Russian President Vladimir Putin on Tuesday once again escalated the nuclear threat after he vowed to respond “accordingly” to U.K. plans to send Ukraine ammunition that contains depleted uranium (DU).
“I would like to note here that if this is going to happen, then Russia will be forced to react accordingly bearing in mind that the collective West is starting to use weapons with a nuclear component,” he said following a meeting with Chinese President Xi Jinping, according to Russian news outlets.
Putin’s comments came after the British Defense Ministry said it would be providing Ukraine with ammunition for the Challenger 2 battle tanks that London pledged to Kyiv – which includes armor piercing rounds that contain depleted uranium.
The Kremlin chief did not expand on the thinly veiled threat, nor did he clarify if he was suggesting Russia would turn to its nuclear arsenal in response – which Moscow has repeatedly threatened to do throughout the war.
Ammunition with depleted uranium is still considered radioactive, though, according to the European Union, DU is used in armor-piercing shells and munitions because it gives them more “penetrating power.”
Russian Foreign Ministry spokesperson Maria Zakharova took to Telegram to condemn the munitions supplies and compared it to a “Yugoslav scenario,” in reference to when NATO forces used munitions containing depleted uranium during the Kosovo conflict in the late ’90s.
“These shells not only kill, but infect the environment and cause cancer in people living on these lands,” she claimed.
A summary by the EU on the impact of depleted uranium in munitions found that “residues from combat zones show generally low concentrations of the metal, within the range of naturally occurring uranium, though there may also be a small number of ‘hot spots’.”
However, some reviews on its overall exposure safety were mixed and a report by the U.S. Department of Veterans Affairs said depleted uranium is still considered a “health hazard” if it enters the human body through shrapnel or inhalation, though radiation sickness remains unlikely.
“All uranium isotopes are radioactive. DU is appreciably less radioactive – usually around 40% less – than unprocessed uranium,” the EU report found. “This means radiation hazards from uranium only arise from breathing in dust, eating or drinking contaminated food or water, or from shrapnel entering the body.
“Urine samples from serving soldiers and from civilians living in areas where DU ammunition has been used, typically indicate very low levels of DU exposure,” the report added.
Rebekah Koffler, a former Defense Intelligence Agency intel officer for Russian doctrine and strategy, explained that these munitions have become common in modern warfare and that Moscow is using rhetoric to “confuse the audience.”

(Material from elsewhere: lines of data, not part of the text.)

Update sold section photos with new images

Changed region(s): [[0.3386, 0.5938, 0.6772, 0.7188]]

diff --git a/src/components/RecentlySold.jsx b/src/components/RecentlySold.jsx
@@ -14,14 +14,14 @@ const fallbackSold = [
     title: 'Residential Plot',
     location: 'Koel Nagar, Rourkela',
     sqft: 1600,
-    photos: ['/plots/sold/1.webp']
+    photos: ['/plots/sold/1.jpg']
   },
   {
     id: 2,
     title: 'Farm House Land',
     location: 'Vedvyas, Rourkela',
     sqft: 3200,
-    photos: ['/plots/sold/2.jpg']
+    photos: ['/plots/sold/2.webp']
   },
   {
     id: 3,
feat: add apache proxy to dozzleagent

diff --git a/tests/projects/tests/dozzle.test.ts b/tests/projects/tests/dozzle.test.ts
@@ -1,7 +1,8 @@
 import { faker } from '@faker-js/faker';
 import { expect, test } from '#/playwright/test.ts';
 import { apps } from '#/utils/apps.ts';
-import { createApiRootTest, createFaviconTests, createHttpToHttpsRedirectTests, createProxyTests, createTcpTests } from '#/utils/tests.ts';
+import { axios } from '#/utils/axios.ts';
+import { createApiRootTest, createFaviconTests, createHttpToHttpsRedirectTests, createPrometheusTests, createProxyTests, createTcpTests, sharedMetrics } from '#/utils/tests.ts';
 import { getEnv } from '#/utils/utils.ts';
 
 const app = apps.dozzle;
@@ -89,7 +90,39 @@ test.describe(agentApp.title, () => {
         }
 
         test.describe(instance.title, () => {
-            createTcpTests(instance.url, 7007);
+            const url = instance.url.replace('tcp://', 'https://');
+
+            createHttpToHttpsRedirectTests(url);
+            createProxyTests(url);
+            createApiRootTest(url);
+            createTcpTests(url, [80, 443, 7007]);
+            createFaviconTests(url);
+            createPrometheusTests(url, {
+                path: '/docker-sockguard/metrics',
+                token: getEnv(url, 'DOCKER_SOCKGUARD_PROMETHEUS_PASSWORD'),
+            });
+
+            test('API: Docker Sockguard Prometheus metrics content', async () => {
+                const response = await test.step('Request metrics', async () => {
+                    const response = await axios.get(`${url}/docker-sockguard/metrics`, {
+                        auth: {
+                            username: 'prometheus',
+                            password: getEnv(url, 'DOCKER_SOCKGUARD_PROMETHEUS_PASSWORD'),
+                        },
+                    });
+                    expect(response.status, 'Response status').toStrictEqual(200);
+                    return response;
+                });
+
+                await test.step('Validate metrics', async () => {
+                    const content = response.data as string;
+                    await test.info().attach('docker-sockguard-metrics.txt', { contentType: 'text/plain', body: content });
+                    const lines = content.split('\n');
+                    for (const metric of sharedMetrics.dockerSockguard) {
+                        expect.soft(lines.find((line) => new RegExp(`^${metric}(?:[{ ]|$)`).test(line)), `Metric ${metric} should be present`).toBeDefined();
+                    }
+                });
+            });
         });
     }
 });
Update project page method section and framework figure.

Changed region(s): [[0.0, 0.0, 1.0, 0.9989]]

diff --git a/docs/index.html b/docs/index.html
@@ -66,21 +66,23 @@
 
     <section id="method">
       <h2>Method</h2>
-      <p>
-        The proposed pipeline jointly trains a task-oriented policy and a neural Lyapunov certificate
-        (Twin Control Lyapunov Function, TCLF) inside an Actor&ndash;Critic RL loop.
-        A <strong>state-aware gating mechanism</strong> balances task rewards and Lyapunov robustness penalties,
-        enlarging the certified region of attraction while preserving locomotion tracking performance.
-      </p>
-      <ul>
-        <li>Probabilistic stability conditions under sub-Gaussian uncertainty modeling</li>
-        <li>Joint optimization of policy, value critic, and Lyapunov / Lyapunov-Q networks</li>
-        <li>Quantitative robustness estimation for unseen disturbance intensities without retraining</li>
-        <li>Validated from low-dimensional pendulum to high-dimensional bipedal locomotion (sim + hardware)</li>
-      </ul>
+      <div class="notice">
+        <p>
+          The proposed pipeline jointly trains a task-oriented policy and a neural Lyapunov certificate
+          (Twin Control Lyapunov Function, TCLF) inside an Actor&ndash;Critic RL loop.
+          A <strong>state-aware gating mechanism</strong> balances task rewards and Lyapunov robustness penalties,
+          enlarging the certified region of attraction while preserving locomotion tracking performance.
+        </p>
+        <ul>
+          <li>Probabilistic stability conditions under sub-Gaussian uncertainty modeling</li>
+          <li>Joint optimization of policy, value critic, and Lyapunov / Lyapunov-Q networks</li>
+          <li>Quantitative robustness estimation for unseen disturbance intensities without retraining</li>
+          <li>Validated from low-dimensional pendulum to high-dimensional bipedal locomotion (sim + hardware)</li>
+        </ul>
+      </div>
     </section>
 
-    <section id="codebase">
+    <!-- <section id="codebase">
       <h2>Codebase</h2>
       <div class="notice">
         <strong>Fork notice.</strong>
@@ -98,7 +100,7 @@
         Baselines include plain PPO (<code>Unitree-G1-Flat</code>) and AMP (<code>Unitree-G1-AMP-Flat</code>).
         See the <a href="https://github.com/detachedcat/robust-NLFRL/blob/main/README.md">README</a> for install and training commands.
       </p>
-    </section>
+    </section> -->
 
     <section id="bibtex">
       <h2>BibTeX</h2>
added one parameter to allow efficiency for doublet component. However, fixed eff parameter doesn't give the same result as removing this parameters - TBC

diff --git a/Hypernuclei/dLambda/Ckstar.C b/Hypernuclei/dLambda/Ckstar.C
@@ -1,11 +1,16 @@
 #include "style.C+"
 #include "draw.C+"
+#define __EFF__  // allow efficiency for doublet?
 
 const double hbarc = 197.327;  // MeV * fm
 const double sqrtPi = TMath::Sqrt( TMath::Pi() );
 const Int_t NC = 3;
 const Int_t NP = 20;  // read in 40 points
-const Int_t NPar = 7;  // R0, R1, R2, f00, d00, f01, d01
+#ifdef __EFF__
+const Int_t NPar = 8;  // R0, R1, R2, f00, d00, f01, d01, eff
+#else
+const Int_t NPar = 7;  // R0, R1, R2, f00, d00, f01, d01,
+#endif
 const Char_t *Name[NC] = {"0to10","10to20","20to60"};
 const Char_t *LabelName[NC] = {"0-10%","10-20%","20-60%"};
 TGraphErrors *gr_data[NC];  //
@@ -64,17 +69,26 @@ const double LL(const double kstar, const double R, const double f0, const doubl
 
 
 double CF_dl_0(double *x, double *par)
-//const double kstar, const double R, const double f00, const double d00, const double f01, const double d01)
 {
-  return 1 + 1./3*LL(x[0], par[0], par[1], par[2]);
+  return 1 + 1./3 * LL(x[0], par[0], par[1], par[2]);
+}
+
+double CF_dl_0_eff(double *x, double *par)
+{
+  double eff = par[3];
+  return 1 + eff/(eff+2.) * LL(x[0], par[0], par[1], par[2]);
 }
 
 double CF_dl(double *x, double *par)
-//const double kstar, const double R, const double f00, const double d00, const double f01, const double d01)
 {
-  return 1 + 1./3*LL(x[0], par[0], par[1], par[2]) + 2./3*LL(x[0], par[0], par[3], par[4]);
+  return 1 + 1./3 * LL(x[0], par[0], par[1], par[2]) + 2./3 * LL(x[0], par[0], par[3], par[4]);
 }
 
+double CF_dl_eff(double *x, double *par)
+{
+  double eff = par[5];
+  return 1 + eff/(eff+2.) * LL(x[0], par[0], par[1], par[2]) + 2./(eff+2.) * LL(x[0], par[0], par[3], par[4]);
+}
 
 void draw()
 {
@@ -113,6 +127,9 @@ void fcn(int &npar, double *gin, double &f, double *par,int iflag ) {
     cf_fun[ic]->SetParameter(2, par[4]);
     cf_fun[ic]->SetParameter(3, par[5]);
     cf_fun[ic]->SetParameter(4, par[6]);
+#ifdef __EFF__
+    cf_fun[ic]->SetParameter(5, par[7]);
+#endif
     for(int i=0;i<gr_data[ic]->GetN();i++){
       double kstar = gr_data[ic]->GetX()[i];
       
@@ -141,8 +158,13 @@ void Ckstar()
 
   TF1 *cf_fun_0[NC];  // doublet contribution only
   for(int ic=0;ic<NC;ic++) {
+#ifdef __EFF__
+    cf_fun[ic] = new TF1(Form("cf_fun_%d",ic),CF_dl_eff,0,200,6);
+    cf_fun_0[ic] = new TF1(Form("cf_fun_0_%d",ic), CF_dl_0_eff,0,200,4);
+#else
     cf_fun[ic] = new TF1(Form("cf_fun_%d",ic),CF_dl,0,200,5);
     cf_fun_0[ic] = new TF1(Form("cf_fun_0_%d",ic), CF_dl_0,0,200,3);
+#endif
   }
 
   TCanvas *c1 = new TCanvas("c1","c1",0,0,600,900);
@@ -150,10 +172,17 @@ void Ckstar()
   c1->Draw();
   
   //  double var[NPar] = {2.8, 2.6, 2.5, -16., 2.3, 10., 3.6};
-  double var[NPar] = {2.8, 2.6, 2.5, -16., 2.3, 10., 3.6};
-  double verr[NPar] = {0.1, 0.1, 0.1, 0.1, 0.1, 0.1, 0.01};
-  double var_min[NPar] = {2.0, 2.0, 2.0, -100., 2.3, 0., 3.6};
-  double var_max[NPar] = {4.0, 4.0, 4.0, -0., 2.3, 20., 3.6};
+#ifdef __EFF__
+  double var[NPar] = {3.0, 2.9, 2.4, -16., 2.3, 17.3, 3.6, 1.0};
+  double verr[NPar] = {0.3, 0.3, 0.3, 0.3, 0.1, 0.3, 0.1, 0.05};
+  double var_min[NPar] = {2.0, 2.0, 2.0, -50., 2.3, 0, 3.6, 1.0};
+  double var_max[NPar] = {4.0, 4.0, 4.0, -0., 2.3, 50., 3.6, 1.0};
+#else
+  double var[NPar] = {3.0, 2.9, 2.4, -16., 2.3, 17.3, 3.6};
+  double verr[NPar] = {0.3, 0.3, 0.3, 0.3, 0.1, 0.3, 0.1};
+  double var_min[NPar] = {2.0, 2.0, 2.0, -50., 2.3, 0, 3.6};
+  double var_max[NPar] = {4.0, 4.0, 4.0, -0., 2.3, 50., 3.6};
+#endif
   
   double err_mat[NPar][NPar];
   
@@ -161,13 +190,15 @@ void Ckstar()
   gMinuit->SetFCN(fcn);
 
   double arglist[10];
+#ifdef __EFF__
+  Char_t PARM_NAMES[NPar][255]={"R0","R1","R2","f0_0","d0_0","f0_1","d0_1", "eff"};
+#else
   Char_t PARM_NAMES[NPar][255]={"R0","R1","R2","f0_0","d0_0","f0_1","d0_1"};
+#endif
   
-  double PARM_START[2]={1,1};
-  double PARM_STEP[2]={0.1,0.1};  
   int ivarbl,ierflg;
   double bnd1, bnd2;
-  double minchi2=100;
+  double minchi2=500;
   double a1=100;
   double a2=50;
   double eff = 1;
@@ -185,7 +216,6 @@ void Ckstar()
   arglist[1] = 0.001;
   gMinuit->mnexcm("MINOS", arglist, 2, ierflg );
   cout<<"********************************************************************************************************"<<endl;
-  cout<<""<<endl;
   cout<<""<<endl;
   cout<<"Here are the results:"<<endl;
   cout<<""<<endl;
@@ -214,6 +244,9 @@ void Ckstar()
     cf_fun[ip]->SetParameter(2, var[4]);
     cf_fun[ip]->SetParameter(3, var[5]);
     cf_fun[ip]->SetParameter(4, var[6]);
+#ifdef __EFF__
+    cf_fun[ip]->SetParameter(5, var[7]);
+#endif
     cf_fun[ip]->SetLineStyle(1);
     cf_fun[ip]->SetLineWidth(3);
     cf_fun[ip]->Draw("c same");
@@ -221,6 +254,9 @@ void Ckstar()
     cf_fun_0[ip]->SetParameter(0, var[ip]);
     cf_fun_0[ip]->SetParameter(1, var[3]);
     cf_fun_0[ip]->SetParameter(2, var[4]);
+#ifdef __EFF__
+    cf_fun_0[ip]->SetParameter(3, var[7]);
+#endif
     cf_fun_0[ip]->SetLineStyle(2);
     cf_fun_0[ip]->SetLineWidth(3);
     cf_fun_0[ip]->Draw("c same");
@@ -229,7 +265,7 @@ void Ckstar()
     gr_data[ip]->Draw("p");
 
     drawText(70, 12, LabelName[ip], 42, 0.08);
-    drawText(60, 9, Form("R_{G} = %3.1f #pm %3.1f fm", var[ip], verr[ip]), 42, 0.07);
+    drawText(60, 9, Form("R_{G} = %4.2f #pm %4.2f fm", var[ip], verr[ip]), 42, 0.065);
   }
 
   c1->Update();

“Depleted uranium is used by the U.S. and NATO in ammunition to enhance its destructive power, to pierce armor. But the Russians have started using it as well,” she said.
“As of approximately 2018-2019, in their T-80BV main battle tank fires depleted uranium shells,” Koffler explained. “Putin is trying to confuse the audience, to find a pretext for additional escalatory actions in Ukraine.”
Russian Defense Minister Sergei Shoigu also ramped up the possibility that Russia would react with a nuclear response when he told reporters Tuesday that there were fewer steps before a “nuclear collision” between Russia and the West occurred.
“Another step has been taken, and there are fewer and fewer left,” he said according to Reuters.